■ EXERCISE ■
From the records below, count the lines containing the word "suivis" and give only that number.

(Dataset records)
────────────────
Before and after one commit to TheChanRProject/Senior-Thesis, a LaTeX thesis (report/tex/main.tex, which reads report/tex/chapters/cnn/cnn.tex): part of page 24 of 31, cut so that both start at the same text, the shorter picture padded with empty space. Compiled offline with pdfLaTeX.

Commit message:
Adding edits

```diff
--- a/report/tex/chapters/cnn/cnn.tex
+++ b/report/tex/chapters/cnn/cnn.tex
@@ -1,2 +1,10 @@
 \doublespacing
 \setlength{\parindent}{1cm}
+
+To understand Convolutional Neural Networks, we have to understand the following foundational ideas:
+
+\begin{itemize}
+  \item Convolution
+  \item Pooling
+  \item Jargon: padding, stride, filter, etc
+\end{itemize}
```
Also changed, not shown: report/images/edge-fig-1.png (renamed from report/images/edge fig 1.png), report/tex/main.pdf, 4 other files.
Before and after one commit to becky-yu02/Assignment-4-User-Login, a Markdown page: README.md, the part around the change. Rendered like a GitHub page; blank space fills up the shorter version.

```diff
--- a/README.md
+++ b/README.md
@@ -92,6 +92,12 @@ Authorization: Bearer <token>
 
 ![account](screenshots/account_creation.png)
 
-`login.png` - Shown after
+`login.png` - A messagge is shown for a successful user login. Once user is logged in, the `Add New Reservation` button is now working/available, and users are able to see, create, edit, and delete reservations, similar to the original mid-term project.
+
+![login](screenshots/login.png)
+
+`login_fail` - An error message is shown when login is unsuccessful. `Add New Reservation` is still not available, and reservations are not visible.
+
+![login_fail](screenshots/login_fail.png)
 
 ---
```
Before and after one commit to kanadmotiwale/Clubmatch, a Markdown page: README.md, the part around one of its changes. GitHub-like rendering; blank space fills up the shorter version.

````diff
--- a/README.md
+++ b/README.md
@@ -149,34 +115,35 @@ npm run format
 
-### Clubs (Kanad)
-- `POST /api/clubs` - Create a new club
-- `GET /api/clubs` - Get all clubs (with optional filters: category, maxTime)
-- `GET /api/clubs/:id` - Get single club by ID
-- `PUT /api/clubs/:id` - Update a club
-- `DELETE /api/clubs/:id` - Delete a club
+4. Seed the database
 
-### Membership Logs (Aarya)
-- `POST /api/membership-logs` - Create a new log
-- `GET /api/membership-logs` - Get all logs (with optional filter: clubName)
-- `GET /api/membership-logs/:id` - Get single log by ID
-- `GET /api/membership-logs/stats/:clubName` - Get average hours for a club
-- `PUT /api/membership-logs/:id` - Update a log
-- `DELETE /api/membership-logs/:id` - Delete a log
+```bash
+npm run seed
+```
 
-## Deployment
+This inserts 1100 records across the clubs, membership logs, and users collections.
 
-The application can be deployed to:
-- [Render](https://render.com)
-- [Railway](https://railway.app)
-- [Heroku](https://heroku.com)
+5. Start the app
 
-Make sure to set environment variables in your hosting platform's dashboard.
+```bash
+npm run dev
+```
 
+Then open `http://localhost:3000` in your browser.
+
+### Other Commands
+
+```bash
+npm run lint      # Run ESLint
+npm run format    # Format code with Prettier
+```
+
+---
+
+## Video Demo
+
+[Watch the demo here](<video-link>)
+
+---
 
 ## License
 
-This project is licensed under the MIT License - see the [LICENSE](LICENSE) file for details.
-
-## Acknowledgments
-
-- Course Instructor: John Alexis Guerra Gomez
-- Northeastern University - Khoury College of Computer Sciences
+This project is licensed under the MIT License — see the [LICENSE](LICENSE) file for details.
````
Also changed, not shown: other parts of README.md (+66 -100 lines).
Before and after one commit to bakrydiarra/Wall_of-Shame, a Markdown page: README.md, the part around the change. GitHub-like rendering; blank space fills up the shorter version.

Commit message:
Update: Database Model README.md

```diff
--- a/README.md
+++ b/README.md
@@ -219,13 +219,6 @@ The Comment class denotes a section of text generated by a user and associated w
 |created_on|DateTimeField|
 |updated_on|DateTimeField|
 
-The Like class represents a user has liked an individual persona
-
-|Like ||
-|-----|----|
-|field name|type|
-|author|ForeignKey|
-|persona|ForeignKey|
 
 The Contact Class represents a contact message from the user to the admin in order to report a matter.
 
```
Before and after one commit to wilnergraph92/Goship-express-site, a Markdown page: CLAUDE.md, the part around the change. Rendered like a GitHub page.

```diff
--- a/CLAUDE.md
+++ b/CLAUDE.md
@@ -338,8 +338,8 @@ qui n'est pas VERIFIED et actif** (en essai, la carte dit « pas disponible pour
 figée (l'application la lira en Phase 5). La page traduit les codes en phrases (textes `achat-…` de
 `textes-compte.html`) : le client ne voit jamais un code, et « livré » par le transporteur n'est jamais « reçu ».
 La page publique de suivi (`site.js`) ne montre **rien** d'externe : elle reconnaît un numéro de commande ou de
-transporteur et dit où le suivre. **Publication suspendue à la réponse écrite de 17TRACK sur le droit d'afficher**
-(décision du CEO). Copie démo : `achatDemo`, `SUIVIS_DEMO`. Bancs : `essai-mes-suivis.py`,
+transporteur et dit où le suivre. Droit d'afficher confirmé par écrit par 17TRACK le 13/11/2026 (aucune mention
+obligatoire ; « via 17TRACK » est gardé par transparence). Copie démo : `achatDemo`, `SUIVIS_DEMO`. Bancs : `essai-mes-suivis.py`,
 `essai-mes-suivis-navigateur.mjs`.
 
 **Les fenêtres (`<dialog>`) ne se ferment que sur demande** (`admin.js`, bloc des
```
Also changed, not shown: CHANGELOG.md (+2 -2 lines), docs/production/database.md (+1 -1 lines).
────────────────
■ SOLUTION FOR THIS PROBLEM ■
3